The four-part television series Howard's End debuted Sunday night on BBC and fans of E.M. Forster were excited to see another incarnation of the novel which was first made into a movie in 1992. The latest version of Howard's End was shaped by screenwriter Kenneth Lonergan whose last project, Manchester By The Sea, won several Oscars last season. But would a writer who largely writes contemporary dramas be able to work his magic with Howard's End, an Edwardian saga? Lonergan thought it was a great fit and has accepted the challenge to perhaps modernize some aspects for today's audience while still leaning heavily on Forster.
The Kenneth Lonergan/BBC version of Howard's End is less dramatic and theatrical than the 1992 movie which starred Emma Thompson, Helena Bonham Carter, and Anthony Hopkins. Lonergan explained that it was his goal to add some more realism to Howard's End while still sticking to the structure put in place by Forster. Many of the actors in this Howard's End are not that recognizable to American audiences, which also adds something to this new version.

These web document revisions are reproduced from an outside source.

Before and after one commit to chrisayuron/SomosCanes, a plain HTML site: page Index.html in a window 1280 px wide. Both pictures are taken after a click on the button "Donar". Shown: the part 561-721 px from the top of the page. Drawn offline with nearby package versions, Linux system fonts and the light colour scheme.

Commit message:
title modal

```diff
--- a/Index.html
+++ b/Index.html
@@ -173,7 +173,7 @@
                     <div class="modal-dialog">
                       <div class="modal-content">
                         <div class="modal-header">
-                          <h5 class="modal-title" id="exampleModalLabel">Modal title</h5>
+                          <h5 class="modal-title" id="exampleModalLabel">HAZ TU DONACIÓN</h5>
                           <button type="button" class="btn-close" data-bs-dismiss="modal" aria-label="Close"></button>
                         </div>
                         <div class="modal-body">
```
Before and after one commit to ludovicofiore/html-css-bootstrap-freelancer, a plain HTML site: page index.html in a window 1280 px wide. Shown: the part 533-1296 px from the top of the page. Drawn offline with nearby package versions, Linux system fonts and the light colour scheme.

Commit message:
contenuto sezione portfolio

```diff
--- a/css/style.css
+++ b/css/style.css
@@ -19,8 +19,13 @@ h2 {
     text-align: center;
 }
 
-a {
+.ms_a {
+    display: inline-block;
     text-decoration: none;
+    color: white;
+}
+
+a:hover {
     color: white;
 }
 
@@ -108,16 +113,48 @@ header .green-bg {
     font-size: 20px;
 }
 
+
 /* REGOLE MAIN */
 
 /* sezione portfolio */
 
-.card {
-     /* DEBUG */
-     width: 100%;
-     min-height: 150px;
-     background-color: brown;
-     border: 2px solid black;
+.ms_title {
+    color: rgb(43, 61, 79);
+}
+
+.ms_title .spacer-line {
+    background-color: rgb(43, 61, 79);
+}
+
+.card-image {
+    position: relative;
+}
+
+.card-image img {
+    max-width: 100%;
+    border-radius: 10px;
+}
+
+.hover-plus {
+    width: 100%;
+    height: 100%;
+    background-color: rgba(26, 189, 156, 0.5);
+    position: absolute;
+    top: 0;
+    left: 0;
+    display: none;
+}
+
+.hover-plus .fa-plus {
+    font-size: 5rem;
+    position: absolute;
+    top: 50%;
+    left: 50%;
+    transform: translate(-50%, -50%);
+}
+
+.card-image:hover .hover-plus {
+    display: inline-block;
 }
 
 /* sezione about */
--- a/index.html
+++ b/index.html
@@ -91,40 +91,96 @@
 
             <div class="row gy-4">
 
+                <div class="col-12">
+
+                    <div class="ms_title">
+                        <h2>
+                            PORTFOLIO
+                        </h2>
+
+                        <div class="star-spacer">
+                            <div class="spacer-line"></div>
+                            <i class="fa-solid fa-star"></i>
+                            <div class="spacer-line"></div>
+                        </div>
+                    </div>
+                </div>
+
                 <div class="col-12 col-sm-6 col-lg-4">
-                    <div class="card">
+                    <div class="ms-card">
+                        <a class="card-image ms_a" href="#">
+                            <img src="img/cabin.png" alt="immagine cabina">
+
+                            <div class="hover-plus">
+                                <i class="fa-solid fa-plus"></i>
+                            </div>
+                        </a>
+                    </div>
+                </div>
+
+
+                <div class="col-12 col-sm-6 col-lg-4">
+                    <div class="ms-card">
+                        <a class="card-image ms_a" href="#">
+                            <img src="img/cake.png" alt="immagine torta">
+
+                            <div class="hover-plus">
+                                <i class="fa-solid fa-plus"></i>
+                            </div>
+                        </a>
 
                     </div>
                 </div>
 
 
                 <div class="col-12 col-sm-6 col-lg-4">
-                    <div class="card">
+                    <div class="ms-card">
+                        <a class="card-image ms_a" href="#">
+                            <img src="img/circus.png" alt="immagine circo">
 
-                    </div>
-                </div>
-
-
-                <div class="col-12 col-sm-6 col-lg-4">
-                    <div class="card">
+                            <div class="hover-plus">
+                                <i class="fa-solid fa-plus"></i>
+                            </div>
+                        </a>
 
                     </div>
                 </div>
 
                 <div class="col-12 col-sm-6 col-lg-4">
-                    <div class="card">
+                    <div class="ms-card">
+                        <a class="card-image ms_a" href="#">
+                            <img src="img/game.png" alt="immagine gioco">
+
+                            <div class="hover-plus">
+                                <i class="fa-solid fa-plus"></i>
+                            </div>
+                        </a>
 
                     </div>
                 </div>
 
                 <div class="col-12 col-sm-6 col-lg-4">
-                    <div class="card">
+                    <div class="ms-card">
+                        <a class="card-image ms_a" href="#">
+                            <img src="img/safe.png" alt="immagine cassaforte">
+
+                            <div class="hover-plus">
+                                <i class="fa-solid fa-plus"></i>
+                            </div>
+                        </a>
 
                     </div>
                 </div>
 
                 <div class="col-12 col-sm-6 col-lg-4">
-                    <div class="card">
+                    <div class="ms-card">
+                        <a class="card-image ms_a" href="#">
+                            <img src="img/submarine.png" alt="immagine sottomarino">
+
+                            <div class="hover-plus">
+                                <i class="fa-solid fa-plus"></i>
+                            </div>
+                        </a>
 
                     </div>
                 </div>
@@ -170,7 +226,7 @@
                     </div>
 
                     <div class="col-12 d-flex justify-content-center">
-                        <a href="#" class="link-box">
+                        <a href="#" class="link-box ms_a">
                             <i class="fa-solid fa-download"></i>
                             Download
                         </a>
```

"At first glance, the characters are all direct representatives of their respective classes. The two central relationships don't seem completely credible, emotionally. And you get the impression, incorrectly, that E.M. Forster has never met a poor person. Surrounding all that is this amazing tapestry of life in Edwardian England, all these issues that for intellectuals were very vital and immediate. And the more I had to rely on the material, the less help I thought it needed."Lonergan said that the Schlegel sisters, two of the main characters in Howard's End, are two of the best characters in fiction.Howard's End will certainly attract those who tuned in to Downton Abbey every week, and even though the novel was written over one hundred years ago, the themes and messages still stand up today. Like Downton Abbey, Howard's End is the story of class struggles, old money versus new money, and those who are educated and cultured versus those who are putting on airs. Lonergan's Howard's End is a no-brainer for those who love a costume drama.
But the first installment of the four-part Howard's End on BBC didn't go off entirely without a hitch. The actual broadcast of Howard's End attracted large numbers of viewers, and critics enjoyed it, but some of those who did tune in complained of technical problems, according to TVOvermind.
"Many people expressed their frustration at the loud background music in the show, finding it difficult to hear the dialogue. This seems to be less an issue with the show as with BBC, as this has been a recurring issue. Unfortunately, some viewers found the loud soundtrack so distracting that they have given up on the series."Many BBC viewers complained that they were barely able to hear the dialogue in Howard's End and turning up the volume didn't fix the problems, because it just made the background music louder too. Complaints of this source have repeatedly been an issue for eight years, and viewers complain that BBC has ignored viewer comments.
Social media, especially Twitter was full of comments, many of them by people who wanted to watch Howard's End, but found that due to sound issues, they couldn't. One person on Twitter said they felt ignored.
"Every time people complain to the BBC about loud soundtracks they are patronized and ignored."Another Howard's End viewer said that they tried to watch the whole thing, but couldn't.
"Another ruined drama by the use of loud inane music. Just when you think it's stopped, the flaming harp and violins start again."[Featured Image by BBC/BBC America]